My first reaction when I saw the shot was, "So that's OneNote. Ok, cool. Nothing special here." But then I got to thinking (and dangerous things happened =]), and I realized a few other things.
First: there's about 2 million buttons on the screen. Now, I don't know anyone who needs that many buttons to take good notes. In fact, it's distracting. Now, I'm sure each of those buttons has a function, but it's overwhelming. I don't need to control fonts and text sizes and stuff while I'm jotting down a note.
Second: there's nothing special about being able to store notes in notebooks with sections and pages. Nothing. In fact, I could do that just about as easily in Word, with a bit of trickery (and a lot less expense).
Third: from what I'm seeing, it looks like it's overfunctional. In other words, it suffers from creeping featurism. OneNote looks like a conglomeration of a note-taking program, a word processor, and an annotation program. That's not what most people want in a note-taking program.
But overall, what I noticed was bleh. Nothing new or innovative. Nothing unique. It looks like something almost anyone could have designed (proper copyright permission from Microsoft notwithstanding).
Compare this with Evernote.

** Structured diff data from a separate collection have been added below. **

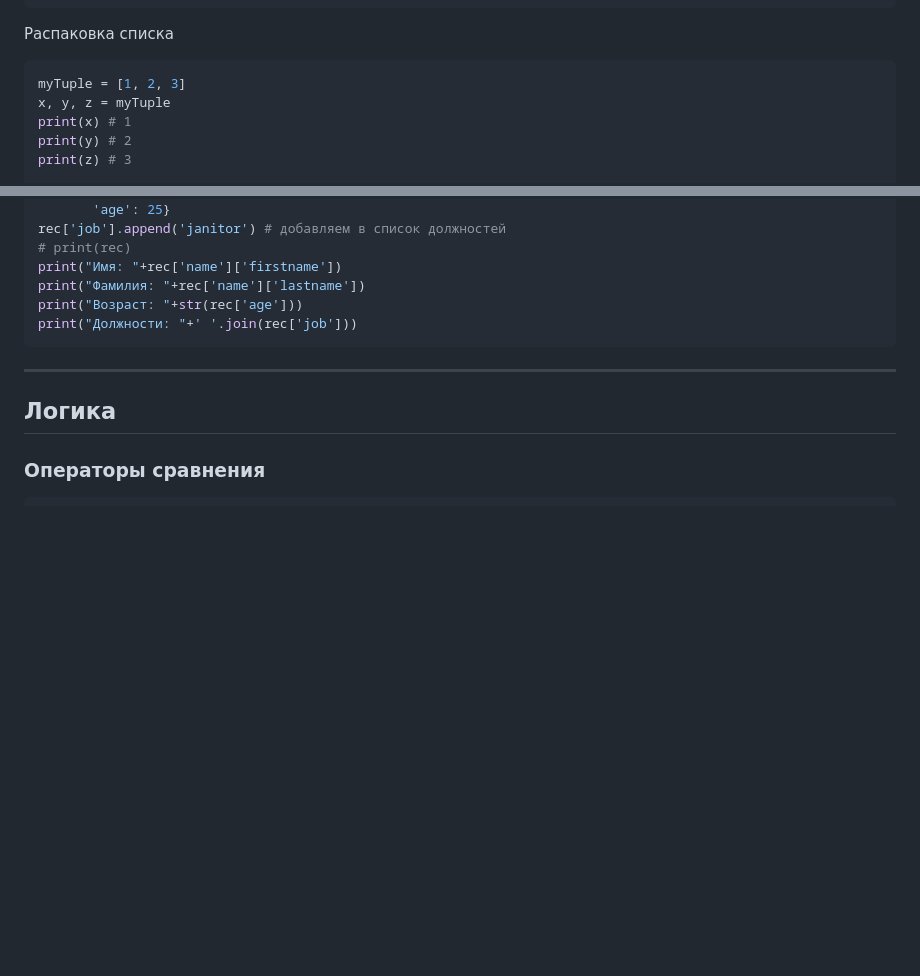
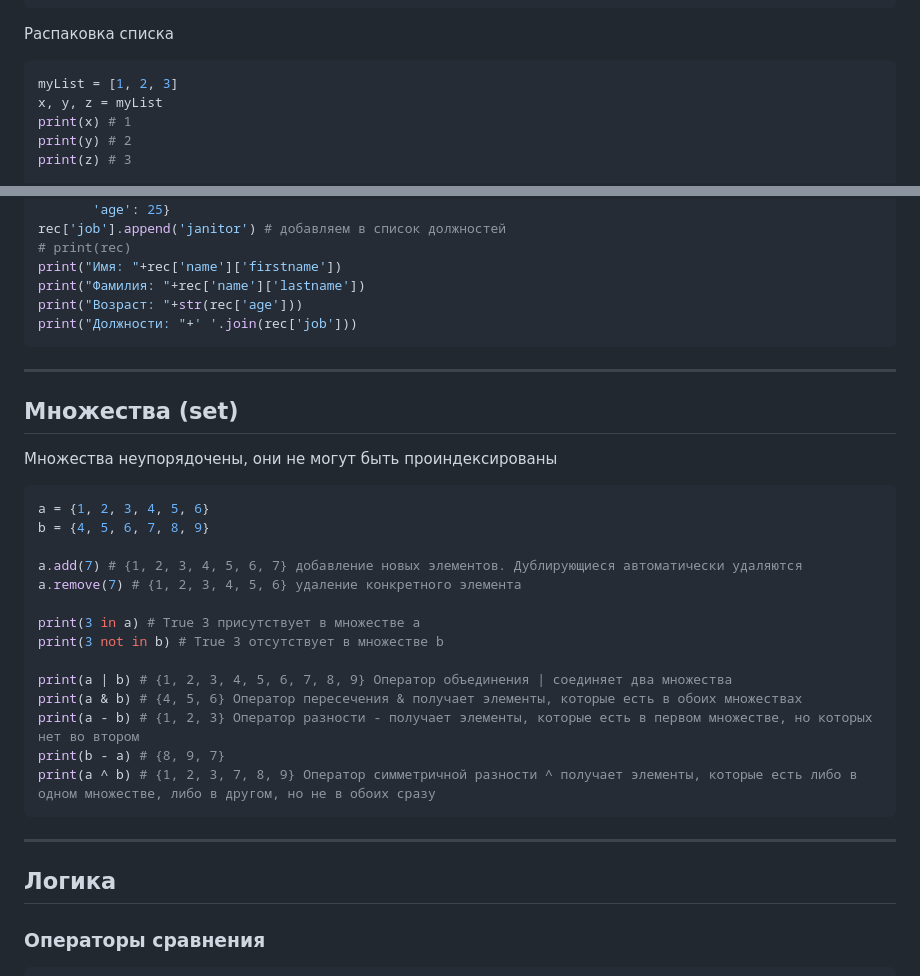
Before and after one commit to TihonSPB/LabsPython, a Markdown page: Мой_конспект/README.md, 2 parts joined by grey strips. Rendered like a GitHub page; blank space fills up the shorter version.

Commit message:
Конспект

````diff
--- a/Мой_конспект/README.md
+++ b/Мой_конспект/README.md
@@ -292,8 +292,8 @@ print(' '.join(map(str, lis))) # выводит: 2 3 5 6 6 11 33
 Распаковка списка
 
 ```python
-myTuple = [1, 2, 3]
-x, y, z = myTuple
+myList = [1, 2, 3]
+x, y, z = myList
 print(x) # 1
 print(y) # 2
 print(z) # 3
@@ -386,6 +386,29 @@ print("Имя: "+rec['name']['firstname'])
 print("Фамилия: "+rec['name']['lastname'])
 print("Возраст: "+str(rec['age']))
 print("Должности: "+' '.join(rec['job']))
+```
+
+---
+
+## Множества (set)
+
+Множества неупорядочены, они не могут быть проиндексированы
+
+```python
+a = {1, 2, 3, 4, 5, 6}
+b = {4, 5, 6, 7, 8, 9}
+
+a.add(7) # {1, 2, 3, 4, 5, 6, 7} добавление новых элементов. Дублирующиеся автоматически удаляются
+a.remove(7) # {1, 2, 3, 4, 5, 6} удаление конкретного элемента
+
+print(3 in a) # True 3 присутствует в множестве a
+print(3 not in b) # True 3 отсутствует в множестве b
+
+print(a | b) # {1, 2, 3, 4, 5, 6, 7, 8, 9} Оператор объединения | соединяет два множества
+print(a & b) # {4, 5, 6} Оператор пересечения & получает элементы, которые есть в обоих множествах
+print(a - b) # {1, 2, 3} Оператор разности - получает элементы, которые есть в первом множестве, но которых нет во втором
+print(b - a) # {8, 9, 7}
+print(a ^ b) # {1, 2, 3, 7, 8, 9} Оператор симметричной разности ^ получает элементы, которые есть либо в одном множестве, либо в другом, но не в обоих сразу
 ```
 
 ---
````
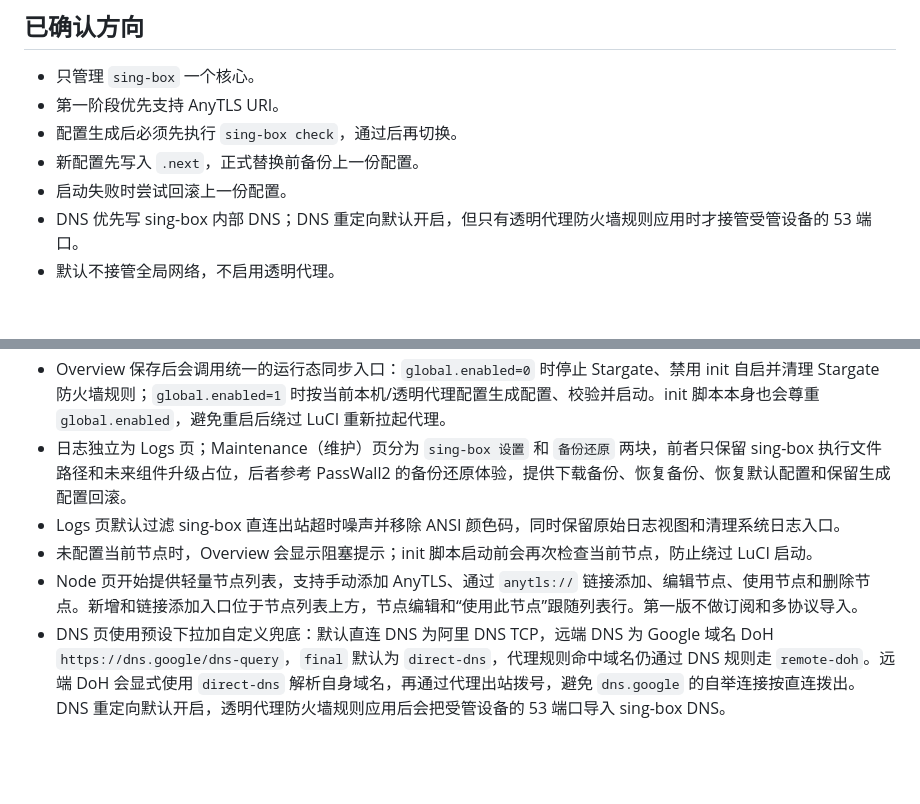
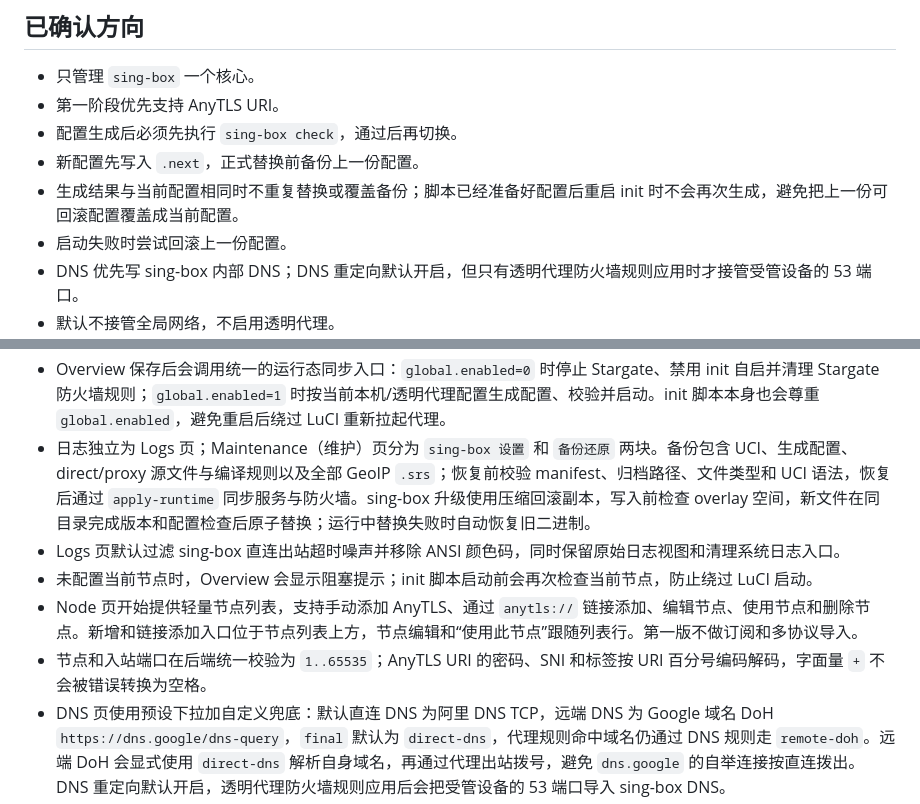
Before and after one commit to zji996/stargate, a Markdown page: docs/current.md, 2 parts joined by grey strips. GitHub-like rendering; blank space fills up the shorter version.

Commit message:
Document runtime hardening

```diff
--- a/docs/current.md
+++ b/docs/current.md
@@ -16,6 +16,7 @@ Stargate 是面向 OpenWrt 24 的 sing-box 管理平台。长期目标是参考
 - 第一阶段优先支持 AnyTLS URI。
 - 配置生成后必须先执行 `sing-box check`，通过后再切换。
 - 新配置先写入 `.next`，正式替换前备份上一份配置。
+- 生成结果与当前配置相同时不重复替换或覆盖备份；脚本已经准备好配置后重启 init 时不会再次生成，避免把上一份可回滚配置覆盖成当前配置。
 - 启动失败时尝试回滚上一份配置。
 - DNS 优先写 sing-box 内部 DNS；DNS 重定向默认开启，但只有透明代理防火墙规则应用时才接管受管设备的 53 端口。
 - 默认不接管全局网络，不启用透明代理。
@@ -41,10 +42,11 @@ Stargate 是面向 OpenWrt 24 的 sing-box 管理平台。长期目标是参考
 - Overview 状态面板参考 PassWall2 的点击式检测体验；未运行时检测会明确显示 Stargate 未运行。Stargate 运行时连接检测走本地 HTTP 入站，只验证节点和本机代理可达性，不再把“防火墙表存在”误标为已经走过透明代理。透明转发是否真正承载 LAN 流量应结合 firewall status 中的 DNS、transparent 和 direct-bypass 规则计数判断。
 - Overview 保留状态、连接检测和勾选式启用入口：先勾选本机代理，之后才允许勾选透明代理，并通过 LuCI 右下角保存应用提交。透明代理默认仍关闭，不会在未显式勾选时接管网络。
 - Overview 保存后会调用统一的运行态同步入口：`global.enabled=0` 时停止 Stargate、禁用 init 自启并清理 Stargate 防火墙规则；`global.enabled=1` 时按当前本机/透明代理配置生成配置、校验并启动。init 脚本本身也会尊重 `global.enabled`，避免重启后绕过 LuCI 重新拉起代理。
-- 日志独立为 Logs 页；Maintenance（维护）页分为 `sing-box 设置` 和 `备份还原` 两块，前者只保留 sing-box 执行文件路径和未来组件升级占位，后者参考 PassWall2 的备份还原体验，提供下载备份、恢复备份、恢复默认配置和保留生成配置回滚。
+- 日志独立为 Logs 页；Maintenance（维护）页分为 `sing-box 设置` 和 `备份还原` 两块。备份包含 UCI、生成配置、direct/proxy 源文件与编译规则以及全部 GeoIP `.srs`；恢复前校验 manifest、归档路径、文件类型和 UCI 语法，恢复后通过 `apply-runtime` 同步服务与防火墙。sing-box 升级使用压缩回滚副本，写入前检查 overlay 空间，新文件在同目录完成版本和配置检查后原子替换；运行中替换失败时自动恢复旧二进制。
 - Logs 页默认过滤 sing-box 直连出站超时噪声并移除 ANSI 颜色码，同时保留原始日志视图和清理系统日志入口。
 - 未配置当前节点时，Overview 会显示阻塞提示；init 脚本启动前会再次检查当前节点，防止绕过 LuCI 启动。
 - Node 页开始提供轻量节点列表，支持手动添加 AnyTLS、通过 `anytls://` 链接添加、编辑节点、使用节点和删除节点。新增和链接添加入口位于节点列表上方，节点编辑和“使用此节点”跟随列表行。第一版不做订阅和多协议导入。
+- 节点和入站端口在后端统一校验为 `1..65535`；AnyTLS URI 的密码、SNI 和标签按 URI 百分号编码解码，字面量 `+` 不会被错误转换为空格。
 - DNS 页使用预设下拉加自定义兜底：默认直连 DNS 为阿里 DNS TCP，远端 DNS 为 Google 域名 DoH `https://dns.google/dns-query`，`final` 默认为 `direct-dns`，代理规则命中域名仍通过 DNS 规则走 `remote-doh`。远端 DoH 会显式使用 `direct-dns` 解析自身域名，再通过代理出站拨号，避免 `dns.google` 的自举连接按直连拨出。DNS 重定向默认开启，透明代理防火墙规则应用后会把受管设备的 53 端口导入 sing-box DNS。
 - Advanced 页提供“转发配置”，会自动优先使用 nftables，缺失时回退 iptables，并提供能力检测、应用透明代理转发和清理 Stargate 转发；工具只管理 Stargate 自己的规则，不修改 PassWall2/OpenClash 规则。某些固件可能只有 iptables 或缺少 `kmod-nft-*`，此时会自动回退。
 - Rules 页改为 Loyalsoldier clash-rules + sing-box GeoIP rule-set 基础规则体系，不随包内置规则数据，也不内置去广告规则。用户需要显式更新规则，后端将 `direct/private/cncidr/lancidr` 合成为直连域名/CIDR rule-set，将 `proxy/gfw/tld-not-cn/telegramcidr` 合成为代理域名/CIDR rule-set，并额外下载 MetaCubeX 的 `geoip-cn/google/facebook/twitter/telegram` `.srs` 供裸 IP 分流使用；页面只暴露黑名单/白名单模式和少量用户覆盖规则，默认出站与代理出站由模式自动决定。
```
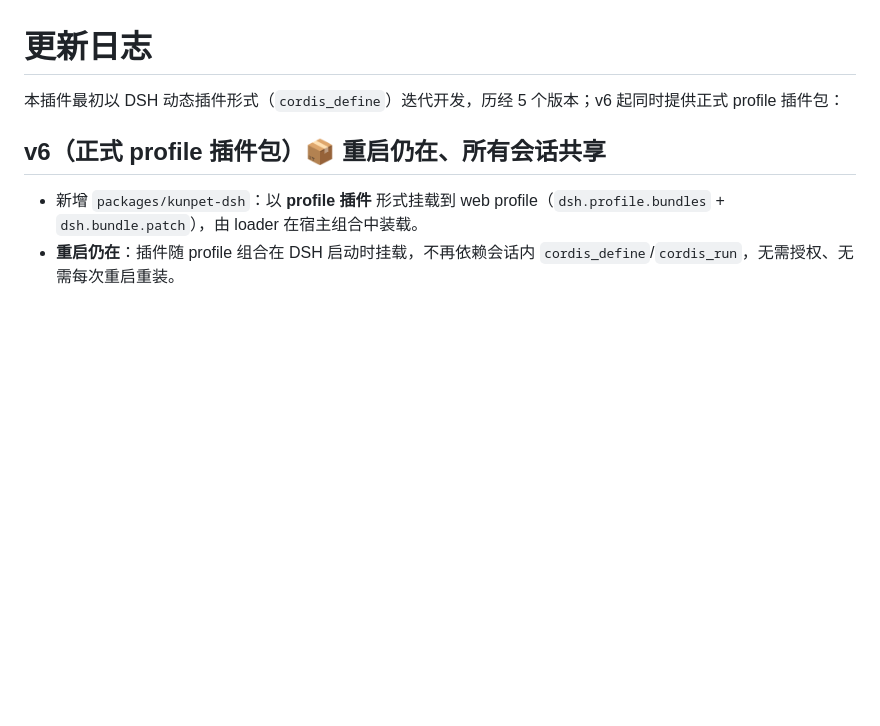
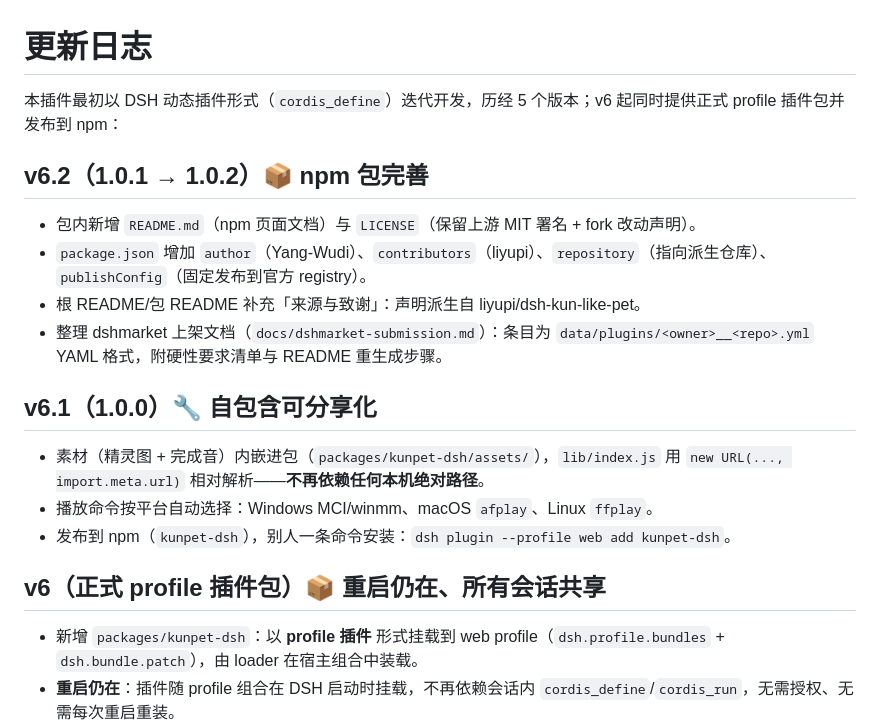
Before and after one commit to Yang-wudi/dsh-kun-like-pet, a Markdown page: CHANGELOG.md, the part around the change. Rendered like a GitHub page; blank space fills up the shorter version.

Commit message:
📝 CHANGELOG 补记 v6.1/v6.2：自包含改造与 npm 发布里程碑

```diff
--- a/CHANGELOG.md
+++ b/CHANGELOG.md
@@ -1,6 +1,19 @@
 # 更新日志
 
-本插件最初以 DSH 动态插件形式（`cordis_define`）迭代开发，历经 5 个版本；v6 起同时提供正式 profile 插件包：
+本插件最初以 DSH 动态插件形式（`cordis_define`）迭代开发，历经 5 个版本；v6 起同时提供正式 profile 插件包并发布到 npm：
+
+## v6.2（1.0.1 → 1.0.2）📦 npm 包完善
+
+- 包内新增 `README.md`（npm 页面文档）与 `LICENSE`（保留上游 MIT 署名 + fork 改动声明）。
+- `package.json` 增加 `author`（Yang-Wudi）、`contributors`（liyupi）、`repository`（指向派生仓库）、`publishConfig`（固定发布到官方 registry）。
+- 根 README/包 README 补充「来源与致谢」：声明派生自 liyupi/dsh-kun-like-pet。
+- 整理 dshmarket 上架文档（`docs/dshmarket-submission.md`）：条目为 `data/plugins/<owner>__<repo>.yml` YAML 格式，附硬性要求清单与 README 重生成步骤。
+
+## v6.1（1.0.0）🔧 自包含可分享化
+
+- 素材（精灵图 + 完成音）内嵌进包（`packages/kunpet-dsh/assets/`），`lib/index.js` 用 `new URL(..., import.meta.url)` 相对解析——**不再依赖任何本机绝对路径**。
+- 播放命令按平台自动选择：Windows MCI/winmm、macOS `afplay`、Linux `ffplay`。
+- 发布到 npm（`kunpet-dsh`），别人一条命令安装：`dsh plugin --profile web add kunpet-dsh`。
 
 ## v6（正式 profile 插件包）📦 重启仍在、所有会话共享
 
```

EverNote has a really simple interface. Just type to type. No click needed =]. There's a few buttons, that's all. Also, EverNote does categories, and you can put a note in multiple categories. Another thing that blew me away when I started using EverNote was that it knew where I got my stuff from. For instance, I was copying and pasting stuff from Firefox. It automatically put the note in the Web Clips category, as well as noting the source URL so I could link back to the page without hassle (which makes citing sources much easier). Evernote also stores notes on a digital roll of paper, so you visually scroll through all your notes.
But most of all, EverNote just takes notes. That's it. This is good for many reasons. There's no extra overhead for markups, etc. both resource- and feature-wise. If I wanted to mark up a document or tweak fonts, etc. I'd actually use a word processor. It's conducive to taking notes. It's UI is specific to taking and quickly organizing notes.
My apologies if I've ripped unneccessarily on OneNote. I've never used it. But to my eyes (and I'm a software developer), it looks bland and has featuritis.
Oh, and in case you were wondering, no, EverNote's default notes do not have clips from webpages on Islamic ideology. That's my research =]